Fast forward a few weeks, and I was doing some fieldwork in Hamburg as part of the EUMIA project. It was the first day of my stay, and I was discussing the itinerary of the next few days with a female project worker. The focus of the project was immigrant parents’ involvement in the schooling of their children, and the next day we would be meeting some Afghan women. I found this very interesting and mentioned that I had spent a couple of years in Afghanistan, working for an NGO. ‘Oh’, the project worker said, ‘I am Afghan myself’.

I remember being surprised, though working in Afghanistan does not necessarily involve a lot of face-to-face encounters with Afghan women. But the surprise nevertheless kept nagging me. Did I expect to spot an Afghan when I saw one?  Was I looking for, if not the burqa then something else that could objectify the Afghan dimension? More fool me, of course, in previous with the previous experience thrown in.
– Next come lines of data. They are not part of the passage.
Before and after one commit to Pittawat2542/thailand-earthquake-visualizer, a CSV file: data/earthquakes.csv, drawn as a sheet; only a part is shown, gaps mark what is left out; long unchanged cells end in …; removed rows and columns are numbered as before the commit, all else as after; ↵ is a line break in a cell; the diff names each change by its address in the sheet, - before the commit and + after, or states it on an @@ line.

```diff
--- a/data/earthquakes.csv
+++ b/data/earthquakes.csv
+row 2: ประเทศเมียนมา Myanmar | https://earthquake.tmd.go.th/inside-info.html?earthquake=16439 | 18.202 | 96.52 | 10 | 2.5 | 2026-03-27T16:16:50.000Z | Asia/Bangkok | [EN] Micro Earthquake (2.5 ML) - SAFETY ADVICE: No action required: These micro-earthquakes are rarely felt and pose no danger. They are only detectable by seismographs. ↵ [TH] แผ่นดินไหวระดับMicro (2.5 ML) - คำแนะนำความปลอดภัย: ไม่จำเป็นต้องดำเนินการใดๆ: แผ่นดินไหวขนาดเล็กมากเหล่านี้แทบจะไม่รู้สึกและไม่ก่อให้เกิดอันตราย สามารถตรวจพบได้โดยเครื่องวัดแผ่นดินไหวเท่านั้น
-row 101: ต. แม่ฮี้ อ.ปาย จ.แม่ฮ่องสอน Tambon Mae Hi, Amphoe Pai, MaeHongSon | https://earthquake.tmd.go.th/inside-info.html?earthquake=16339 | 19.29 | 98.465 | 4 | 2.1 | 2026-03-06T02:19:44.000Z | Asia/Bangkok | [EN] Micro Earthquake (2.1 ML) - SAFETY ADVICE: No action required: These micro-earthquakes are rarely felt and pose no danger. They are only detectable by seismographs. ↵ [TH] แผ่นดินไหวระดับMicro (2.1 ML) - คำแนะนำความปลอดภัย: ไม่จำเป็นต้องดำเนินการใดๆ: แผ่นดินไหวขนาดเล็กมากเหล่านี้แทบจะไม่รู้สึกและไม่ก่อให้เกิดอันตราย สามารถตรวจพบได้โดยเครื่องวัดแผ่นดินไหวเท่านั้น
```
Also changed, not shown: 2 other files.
In one sense, it is relatively straightforward. We operate with our categories, and everyday experiences then cause us to affirm or revise them, at least at an individual level.  You get thrown out of balance by an Afghan woman in Hamburg, you take it onboard and move on, category revised, wiser by a bit. But a different concern, reflecting more entrenched divides, comes about if you are constrained by how you think others categorise you.

Earlier this year, my wife mentioned that she had talked to the mother of our daughter’s best friend in school.  She had recommended a tutor she had used: ‘She is Pakistani, but she is a good teacher’, she said. Of course, it is the but that matters here. When the mother, herself from Pakistan, felt she needed to qualify the fact that the tutor is Pakistani, then that would seem to reflect how she expected us, the majority population, to perceive them, holding their category against them.   Yes, it is perhaps a stray remark, but it also resonates with findings from fieldwork I have previously carried out locally, in 2008-09. I referred to it as a ‘culture of suspicion’, with British-Pakistanis asking what their life stories, which we recorded, eventually would be used for. ‘We trust you’, they said, to me or my research assistant. ‘But how much do you know’? We got our stories, but we never managed to entirely erase concerns over how they would be used.

At the end of the day, it becomes about the stigma that a category carries with it – being Pakistani, being Muslim – and preparing for the reservations others might have. Continuously so, as we saw the other week, when David Cameron urged Muslim community leaders to do more to stamp out the radicalisation leading to defections to IS. But isn’t this basically what he asks them to assure him and us: “They are Muslims, but they are OK.”?